It seems redundant to give advice about opening a bank account given how generally easy the process is, yet a lot of foreign residents really struggle with this, so for those who don’t speak much Spanish here is a quick guide to Spanish banking.
First, like English speaking countries Spain also has two general types of bank, regular banks (banco) that offer full banking services, and savings banks (cajas or caixas) that these days offer the same services as most banks. Unlike the UK, the distinction between a bank and building society has never really existed in Spain, the cajas started as non-profit savings banks, and could offer mortgages and finance, but so too could the banks.
Historically the cajas have been more popular due to charging lower fees and tended to have more branches, especially in the smaller villages, whereas most banks restricted themselves to the towns and cities and also offered more in the way of business banking services. The cajas all have a social component to them and tend to sponsor cultural events and services for the elderly or infirm.
As for which you choose to use for your own banking needs, you’ll find that all bancos and cajas will offer much the same services, couched in different marketing spin, and all offer banking for residents and non-residents alike. Most of the decision as to which to open an account with will come down to price and preference.
As a foreigner in Spain there are two types of account you can open, a resident account, or a non-resident account, and each is self-explantory;
Resident Bank Account
The determining factor as to which the bank opens on your behalf is whether you have registered for a Número de Identidad de Extranjero (NIE number). If so, the bank is legally obliged to open a resident account for you, and will then withhold a portion of the interest earned to cover taxes. This type of account requires a passport and NIE certificate to be opened.
Non-Resident Bank Account
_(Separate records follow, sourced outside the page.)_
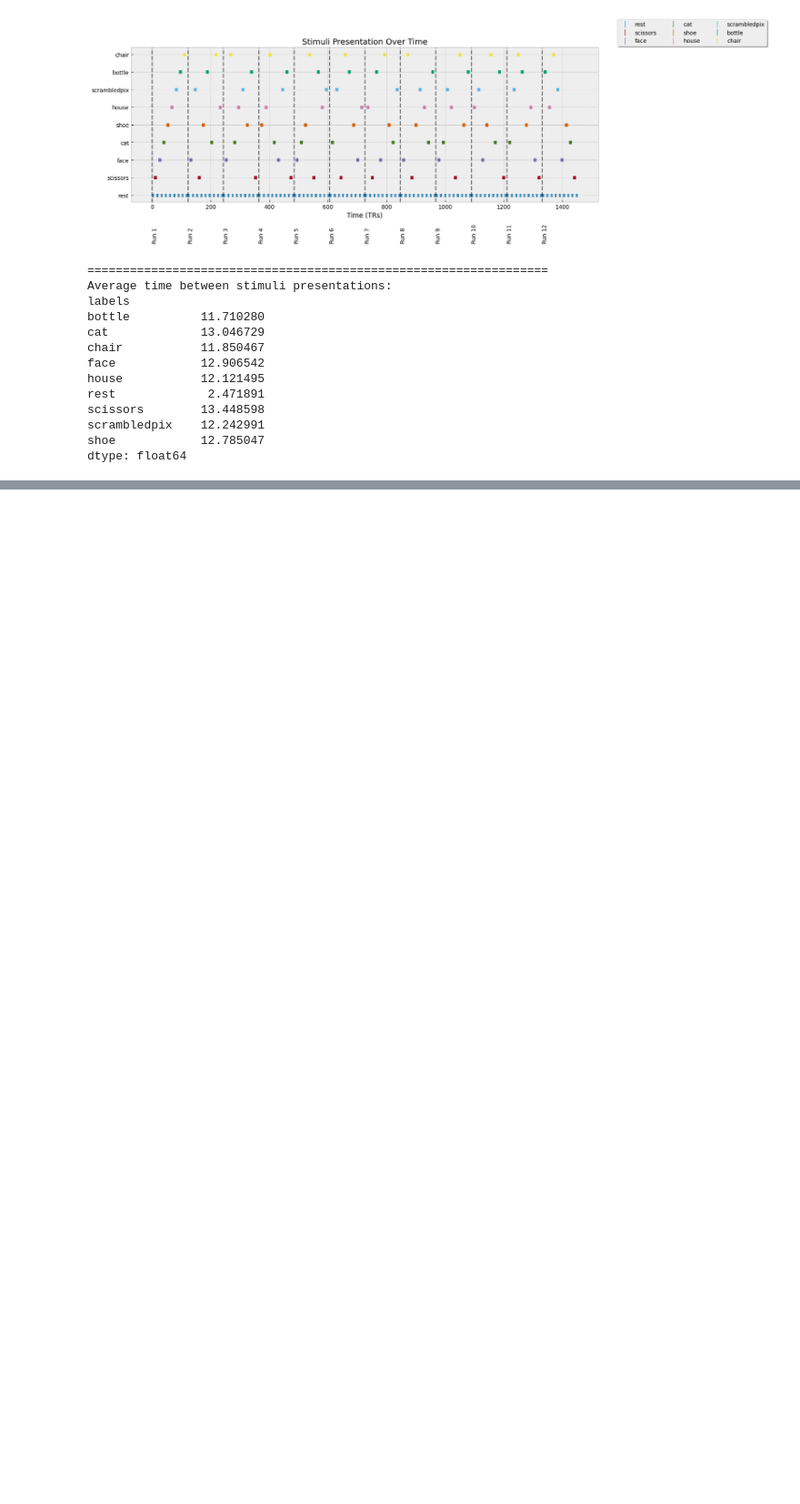
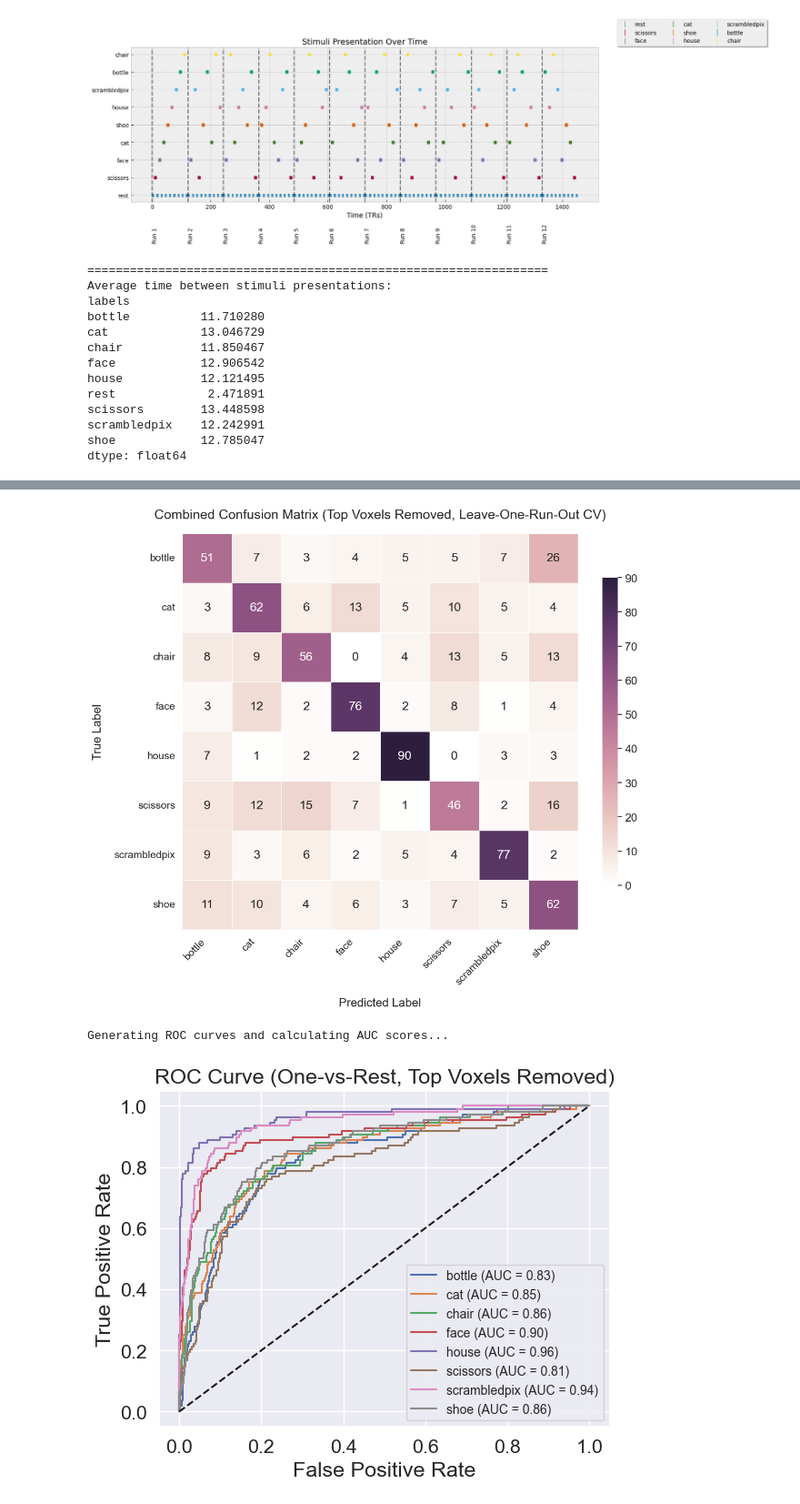
Before and after one commit to zacharybretton/modern_haxby2001, a Jupyter notebook: notebook.ipynb, the cells around one changed output, grey strips where cells are left out. Shown at 91% size. Saved outputs shown, nothing was run; the diff lists cells and outputs as text; code cells hidden in the pictures; blank space fills up the shorter version.

```diff
--- a/notebook.ipynb
+++ b/notebook.ipynb
@@ -177,0 +513,66 @@ dtype: float64
+# %%
+# Combine confusion matrices across all folds
+combined_conf_matrix_top_removed = sum(conf_matrices_top_removed)
+
+# Plot the combined confusion matrix
+plt.figure(figsize=(12, 10))
+sns.set(font_scale=1.4)  # Adjust the font scale for better readability
+
+# Define a custom color palette
+cmap = sns.cubehelix_palette(light=1, as_cmap=True)
+
+# Create the heatmap
+sns.heatmap(
+    combined_conf_matrix_top_removed,
+    annot=True,
+    fmt='d',
+    cmap=cmap,
+    xticklabels=grid_search_top_removed.classes_,
+    yticklabels=grid_search_top_removed.classes_,
+    linewidths=.5,
+    cbar_kws={"shrink": .75},
+    square=True
+)
+
+# Add titles and labels with enhanced formatting
+plt.title("Combined Confusion Matrix (Top Voxels Removed, Leave-One-Run-Out CV)", fontsize=18, pad=20)
+plt.xlabel("Predicted Label", fontsize=16, labelpad=15)
+plt.ylabel("True Label", fontsize=16, labelpad=15)
+
+# Rotate x-tick labels for better readability
+plt.xticks(rotation=45, ha="right", fontsize=14)
+plt.yticks(rotation=0, fontsize=14)
+
+plt.show()
+
+# Convert true labels and predicted probabilities to numpy arrays
+y_true_all_top_removed = np.array(y_true_all_top_removed)
+y_pred_prob_all_top_removed = np.array(y_pred_prob_all_top_removed)
+
+# Calculate and plot the ROC curve and AUC for each class
+print("Generating ROC curves and calculating AUC scores...")
+for i, class_name in enumerate(grid_search_top_removed.classes_):
+    y_true_binary_top_removed = (y_true_all_top_removed == class_name).astype(int)
+    fpr, tpr, _ = roc_curve(y_true_binary_top_removed, y_pred_prob_all_top_removed[:, i])
+    auc = roc_auc_score(y_true_binary_top_removed, y_pred_prob_all_top_removed[:, i])
+    auc_scores_top_removed.append(auc)
+
+    plt.plot(fpr, tpr, label=f'{class_name} (AUC = {auc:.2f})')
+
+plt.plot([0, 1], [0, 1], 'k--')
+plt.xlabel('False Positive Rate')
+plt.ylabel('True Positive Rate')
+plt.title('ROC Curve (One-vs-Rest, Top Voxels Removed)')
+
+# Adjust legend size
+plt.legend(loc='lower right', prop={'size': 10})  # Smaller legend size
+plt.show()
+
+# Print AUC scores for each class
+print("AUC scores for each class:")
+for class_name, auc in zip(grid_search_top_removed.classes_, auc_scores_top_removed):
+    print(f"  {class_name}: AUC = {auc:.2f}")
+# %% [output]
+[figure, added]
+Generating ROC curves and calculating AUC scores...
+[figure, added]
```
Also changed, not shown: parts of 14 cells of this notebook.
If you are not a resident, ie you don’t have an NIE number, then you will be offered a non-resident account where interest earned is not withheld and fees are generally higher. This type of account only requires a valid passport or ID document from your country of origin. Every six months the banks and cajas are required by law to establish your residence status, a process that is done without input from you, but may cost you money anyway in fees.
Opening an account of either type is a relatively painless process. You go to the bank of your choice, tell the teller you wish to open an account, give them your identity papers and usually proof of address, fill in some forms, make a token deposit, and a few days later return to collect your ATM card. It’s likely you’ll be given a bank book (libreta) when you open the account if these are still issued, most cajas seem to do this but some banks don’t.
Depending on the account features, you may be issued a regular maestro card, or a Visa/Mastercard debit card which can be used as if it was a credit card, but without incurring debt since the funds will only be charged to the card if there is sufficient funds in your linked account.
Credit cards need to be applied for separately, and different conditions apply for acceptance, for example having a job or owning your own business.
The banking sector in Spain is quite modern, and all banks will have their own automatic teller machines, and most have Internet banking facilities. In the more progressive or tourist centres it is also common to find tellers and managers with good English or French/German language skills.